*** Block opens ***
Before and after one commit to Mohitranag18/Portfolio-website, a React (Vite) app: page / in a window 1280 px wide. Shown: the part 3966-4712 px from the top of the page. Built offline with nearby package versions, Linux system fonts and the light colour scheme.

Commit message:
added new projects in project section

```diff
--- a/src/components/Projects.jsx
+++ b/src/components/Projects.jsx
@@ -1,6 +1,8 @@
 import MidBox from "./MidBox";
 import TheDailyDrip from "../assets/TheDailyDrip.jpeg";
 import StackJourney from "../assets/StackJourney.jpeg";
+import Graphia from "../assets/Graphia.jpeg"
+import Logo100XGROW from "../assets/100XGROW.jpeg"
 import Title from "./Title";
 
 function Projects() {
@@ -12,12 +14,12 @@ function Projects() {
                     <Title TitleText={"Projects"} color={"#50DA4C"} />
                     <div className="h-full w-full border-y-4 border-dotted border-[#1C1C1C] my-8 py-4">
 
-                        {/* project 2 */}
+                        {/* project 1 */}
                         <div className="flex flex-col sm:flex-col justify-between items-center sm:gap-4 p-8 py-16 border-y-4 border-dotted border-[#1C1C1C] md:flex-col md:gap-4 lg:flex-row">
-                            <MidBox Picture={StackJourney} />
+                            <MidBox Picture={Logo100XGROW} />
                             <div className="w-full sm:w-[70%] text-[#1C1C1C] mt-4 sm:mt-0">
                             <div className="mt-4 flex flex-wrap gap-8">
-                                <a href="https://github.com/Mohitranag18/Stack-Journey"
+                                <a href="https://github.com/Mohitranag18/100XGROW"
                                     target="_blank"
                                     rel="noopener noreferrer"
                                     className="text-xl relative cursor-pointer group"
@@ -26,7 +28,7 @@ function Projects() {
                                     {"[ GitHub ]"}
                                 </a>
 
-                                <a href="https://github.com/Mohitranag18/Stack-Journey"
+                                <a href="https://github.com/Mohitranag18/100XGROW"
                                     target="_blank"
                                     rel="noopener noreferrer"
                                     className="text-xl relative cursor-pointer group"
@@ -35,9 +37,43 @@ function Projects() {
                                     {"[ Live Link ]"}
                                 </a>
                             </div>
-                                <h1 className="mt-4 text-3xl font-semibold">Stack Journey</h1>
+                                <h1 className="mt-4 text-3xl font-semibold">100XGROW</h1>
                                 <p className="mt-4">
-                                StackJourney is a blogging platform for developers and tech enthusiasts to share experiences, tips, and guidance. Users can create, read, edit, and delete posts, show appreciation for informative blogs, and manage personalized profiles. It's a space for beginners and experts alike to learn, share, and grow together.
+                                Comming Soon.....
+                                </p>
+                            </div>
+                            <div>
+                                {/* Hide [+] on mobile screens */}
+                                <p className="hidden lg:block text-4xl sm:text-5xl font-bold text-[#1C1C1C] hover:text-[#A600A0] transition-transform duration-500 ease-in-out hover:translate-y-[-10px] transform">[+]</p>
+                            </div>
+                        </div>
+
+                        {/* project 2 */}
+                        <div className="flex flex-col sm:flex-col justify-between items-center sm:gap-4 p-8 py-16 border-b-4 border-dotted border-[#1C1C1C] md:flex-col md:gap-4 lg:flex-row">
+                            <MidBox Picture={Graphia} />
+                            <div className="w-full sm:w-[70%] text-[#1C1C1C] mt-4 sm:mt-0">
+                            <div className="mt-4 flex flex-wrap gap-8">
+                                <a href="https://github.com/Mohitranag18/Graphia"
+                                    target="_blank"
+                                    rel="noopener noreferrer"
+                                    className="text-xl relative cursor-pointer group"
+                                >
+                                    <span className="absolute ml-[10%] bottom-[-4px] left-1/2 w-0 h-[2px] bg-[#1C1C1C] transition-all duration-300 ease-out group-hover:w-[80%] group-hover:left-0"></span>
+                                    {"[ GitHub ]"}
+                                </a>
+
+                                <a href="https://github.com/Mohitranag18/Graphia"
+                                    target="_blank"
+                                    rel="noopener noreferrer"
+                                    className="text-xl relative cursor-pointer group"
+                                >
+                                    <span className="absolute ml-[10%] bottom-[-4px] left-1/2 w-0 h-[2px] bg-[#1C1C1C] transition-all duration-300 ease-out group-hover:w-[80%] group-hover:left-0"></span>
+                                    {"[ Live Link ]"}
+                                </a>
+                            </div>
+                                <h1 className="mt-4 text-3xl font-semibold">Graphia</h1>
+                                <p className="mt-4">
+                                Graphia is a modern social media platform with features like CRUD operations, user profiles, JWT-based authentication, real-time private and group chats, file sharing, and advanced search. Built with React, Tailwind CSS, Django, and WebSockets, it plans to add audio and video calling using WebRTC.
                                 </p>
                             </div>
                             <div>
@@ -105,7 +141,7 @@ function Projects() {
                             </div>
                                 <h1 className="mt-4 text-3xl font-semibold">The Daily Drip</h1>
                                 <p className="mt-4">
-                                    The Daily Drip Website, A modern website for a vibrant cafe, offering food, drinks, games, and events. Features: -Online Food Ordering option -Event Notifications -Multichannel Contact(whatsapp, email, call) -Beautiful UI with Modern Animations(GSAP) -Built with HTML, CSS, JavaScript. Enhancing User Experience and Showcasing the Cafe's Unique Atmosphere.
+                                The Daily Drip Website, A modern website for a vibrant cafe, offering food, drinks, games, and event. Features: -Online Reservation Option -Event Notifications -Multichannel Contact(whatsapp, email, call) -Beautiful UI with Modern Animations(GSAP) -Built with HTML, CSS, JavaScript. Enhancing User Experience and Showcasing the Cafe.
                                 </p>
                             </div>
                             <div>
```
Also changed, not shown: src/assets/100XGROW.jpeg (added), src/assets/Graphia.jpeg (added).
*** Block closes ***
*** Block opens ***
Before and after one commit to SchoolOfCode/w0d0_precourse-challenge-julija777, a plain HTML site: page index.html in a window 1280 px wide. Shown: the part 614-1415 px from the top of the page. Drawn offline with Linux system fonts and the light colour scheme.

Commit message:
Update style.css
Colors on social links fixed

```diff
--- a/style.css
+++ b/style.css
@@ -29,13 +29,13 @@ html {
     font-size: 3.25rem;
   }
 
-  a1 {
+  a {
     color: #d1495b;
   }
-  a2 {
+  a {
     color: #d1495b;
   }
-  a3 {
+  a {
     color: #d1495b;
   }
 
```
*** Block closes ***
*** Block opens ***
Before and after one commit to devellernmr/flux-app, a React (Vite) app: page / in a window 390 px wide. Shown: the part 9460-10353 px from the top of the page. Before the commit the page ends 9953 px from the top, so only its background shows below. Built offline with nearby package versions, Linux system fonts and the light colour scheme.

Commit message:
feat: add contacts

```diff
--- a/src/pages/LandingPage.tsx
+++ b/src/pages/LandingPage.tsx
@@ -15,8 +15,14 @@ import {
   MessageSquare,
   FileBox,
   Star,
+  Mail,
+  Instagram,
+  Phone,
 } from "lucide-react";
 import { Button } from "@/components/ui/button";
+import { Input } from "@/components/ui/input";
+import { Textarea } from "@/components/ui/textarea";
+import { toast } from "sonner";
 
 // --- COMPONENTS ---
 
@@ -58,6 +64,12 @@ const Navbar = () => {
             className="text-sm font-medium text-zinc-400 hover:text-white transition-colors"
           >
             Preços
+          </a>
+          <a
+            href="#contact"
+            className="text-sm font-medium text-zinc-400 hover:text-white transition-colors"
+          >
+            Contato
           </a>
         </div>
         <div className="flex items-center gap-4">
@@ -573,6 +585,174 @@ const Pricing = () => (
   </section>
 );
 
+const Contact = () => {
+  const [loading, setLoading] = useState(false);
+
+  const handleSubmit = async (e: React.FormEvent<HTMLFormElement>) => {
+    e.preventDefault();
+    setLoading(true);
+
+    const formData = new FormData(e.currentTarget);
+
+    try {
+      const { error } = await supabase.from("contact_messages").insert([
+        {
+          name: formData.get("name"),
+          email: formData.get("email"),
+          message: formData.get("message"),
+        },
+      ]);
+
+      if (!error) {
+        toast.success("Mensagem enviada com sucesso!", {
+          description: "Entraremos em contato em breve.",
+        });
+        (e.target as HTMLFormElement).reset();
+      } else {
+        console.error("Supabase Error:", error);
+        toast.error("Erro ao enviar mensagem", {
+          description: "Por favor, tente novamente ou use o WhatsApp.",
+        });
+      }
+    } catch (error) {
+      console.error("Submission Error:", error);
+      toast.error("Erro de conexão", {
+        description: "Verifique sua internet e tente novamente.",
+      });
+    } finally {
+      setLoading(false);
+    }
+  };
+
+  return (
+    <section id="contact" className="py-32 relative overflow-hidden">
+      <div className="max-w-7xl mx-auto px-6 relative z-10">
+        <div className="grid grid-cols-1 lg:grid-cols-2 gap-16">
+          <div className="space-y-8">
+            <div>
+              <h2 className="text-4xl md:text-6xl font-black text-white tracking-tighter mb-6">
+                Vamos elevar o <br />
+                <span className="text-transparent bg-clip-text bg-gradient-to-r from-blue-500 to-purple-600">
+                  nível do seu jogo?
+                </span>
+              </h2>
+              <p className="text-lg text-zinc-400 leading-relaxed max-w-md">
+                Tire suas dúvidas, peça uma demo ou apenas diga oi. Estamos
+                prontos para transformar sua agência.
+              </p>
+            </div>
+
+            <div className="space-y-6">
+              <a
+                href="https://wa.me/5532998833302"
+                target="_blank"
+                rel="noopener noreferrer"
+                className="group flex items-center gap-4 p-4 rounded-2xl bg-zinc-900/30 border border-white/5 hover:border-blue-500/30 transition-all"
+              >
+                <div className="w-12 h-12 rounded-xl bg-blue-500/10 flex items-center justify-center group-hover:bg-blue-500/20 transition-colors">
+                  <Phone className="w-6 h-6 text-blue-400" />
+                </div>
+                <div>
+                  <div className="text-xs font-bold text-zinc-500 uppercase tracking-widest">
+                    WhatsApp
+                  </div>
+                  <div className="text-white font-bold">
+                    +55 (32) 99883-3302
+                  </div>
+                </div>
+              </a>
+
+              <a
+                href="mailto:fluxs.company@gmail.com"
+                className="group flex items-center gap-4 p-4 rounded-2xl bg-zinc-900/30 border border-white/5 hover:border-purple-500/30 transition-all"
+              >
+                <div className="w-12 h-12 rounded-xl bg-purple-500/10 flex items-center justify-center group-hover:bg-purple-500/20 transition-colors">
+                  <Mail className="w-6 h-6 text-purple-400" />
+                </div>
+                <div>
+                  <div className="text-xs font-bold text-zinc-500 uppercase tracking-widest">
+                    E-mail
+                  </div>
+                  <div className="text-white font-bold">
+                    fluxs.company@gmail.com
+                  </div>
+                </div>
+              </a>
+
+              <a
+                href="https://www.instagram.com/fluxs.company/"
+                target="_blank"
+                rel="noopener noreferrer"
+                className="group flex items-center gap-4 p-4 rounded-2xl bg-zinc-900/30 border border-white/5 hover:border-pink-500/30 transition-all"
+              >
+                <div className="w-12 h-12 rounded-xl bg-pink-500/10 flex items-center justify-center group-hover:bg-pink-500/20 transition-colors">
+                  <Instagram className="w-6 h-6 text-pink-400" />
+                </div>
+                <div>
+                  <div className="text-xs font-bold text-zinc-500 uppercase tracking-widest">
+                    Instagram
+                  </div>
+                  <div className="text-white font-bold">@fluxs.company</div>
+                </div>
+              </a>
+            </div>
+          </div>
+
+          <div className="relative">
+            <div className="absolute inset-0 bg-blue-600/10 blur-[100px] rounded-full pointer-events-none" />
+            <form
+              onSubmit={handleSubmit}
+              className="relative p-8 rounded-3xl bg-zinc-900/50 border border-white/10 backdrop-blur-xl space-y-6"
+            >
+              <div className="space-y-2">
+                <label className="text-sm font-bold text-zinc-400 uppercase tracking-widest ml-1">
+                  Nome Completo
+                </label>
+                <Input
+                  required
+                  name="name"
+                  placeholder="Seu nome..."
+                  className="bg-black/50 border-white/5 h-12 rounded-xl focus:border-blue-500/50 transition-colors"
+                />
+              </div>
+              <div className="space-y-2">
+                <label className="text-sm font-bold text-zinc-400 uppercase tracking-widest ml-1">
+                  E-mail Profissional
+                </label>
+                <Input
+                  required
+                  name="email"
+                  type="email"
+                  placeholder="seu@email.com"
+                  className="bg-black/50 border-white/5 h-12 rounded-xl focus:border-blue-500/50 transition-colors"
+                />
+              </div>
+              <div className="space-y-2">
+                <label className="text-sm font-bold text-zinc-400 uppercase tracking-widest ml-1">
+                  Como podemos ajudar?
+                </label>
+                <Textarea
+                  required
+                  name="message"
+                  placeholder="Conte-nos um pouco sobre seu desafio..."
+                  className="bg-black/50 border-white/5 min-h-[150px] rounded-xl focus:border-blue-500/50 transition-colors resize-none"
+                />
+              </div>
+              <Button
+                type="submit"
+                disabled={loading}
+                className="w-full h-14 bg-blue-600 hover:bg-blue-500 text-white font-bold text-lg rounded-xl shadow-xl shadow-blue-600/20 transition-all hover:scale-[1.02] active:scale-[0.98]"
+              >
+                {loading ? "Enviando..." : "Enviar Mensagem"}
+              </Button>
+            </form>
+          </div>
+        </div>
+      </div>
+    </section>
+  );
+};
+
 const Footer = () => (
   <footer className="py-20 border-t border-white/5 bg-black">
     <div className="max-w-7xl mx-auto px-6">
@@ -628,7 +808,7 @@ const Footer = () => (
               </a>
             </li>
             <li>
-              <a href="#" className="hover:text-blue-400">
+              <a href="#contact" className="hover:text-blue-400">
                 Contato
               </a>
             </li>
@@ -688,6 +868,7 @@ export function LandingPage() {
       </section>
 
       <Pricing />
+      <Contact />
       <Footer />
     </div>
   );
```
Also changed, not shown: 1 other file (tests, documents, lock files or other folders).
*** Block closes ***
Problem to solve
In the records above, find the lines containing "const" and copy them.

Solution to this problem
@@ -58,6 +64,12 @@ const Navbar = () => {
@@ -573,6 +585,174 @@ const Pricing = () => (
+const Contact = () => {
+  const [loading, setLoading] = useState(false);
+  const handleSubmit = async (e: React.FormEvent<HTMLFormElement>) => {
+    const formData = new FormData(e.currentTarget);
+      const { error } = await supabase.from("contact_messages").insert([
 const Footer = () => (
@@ -628,7 +808,7 @@ const Footer = () => (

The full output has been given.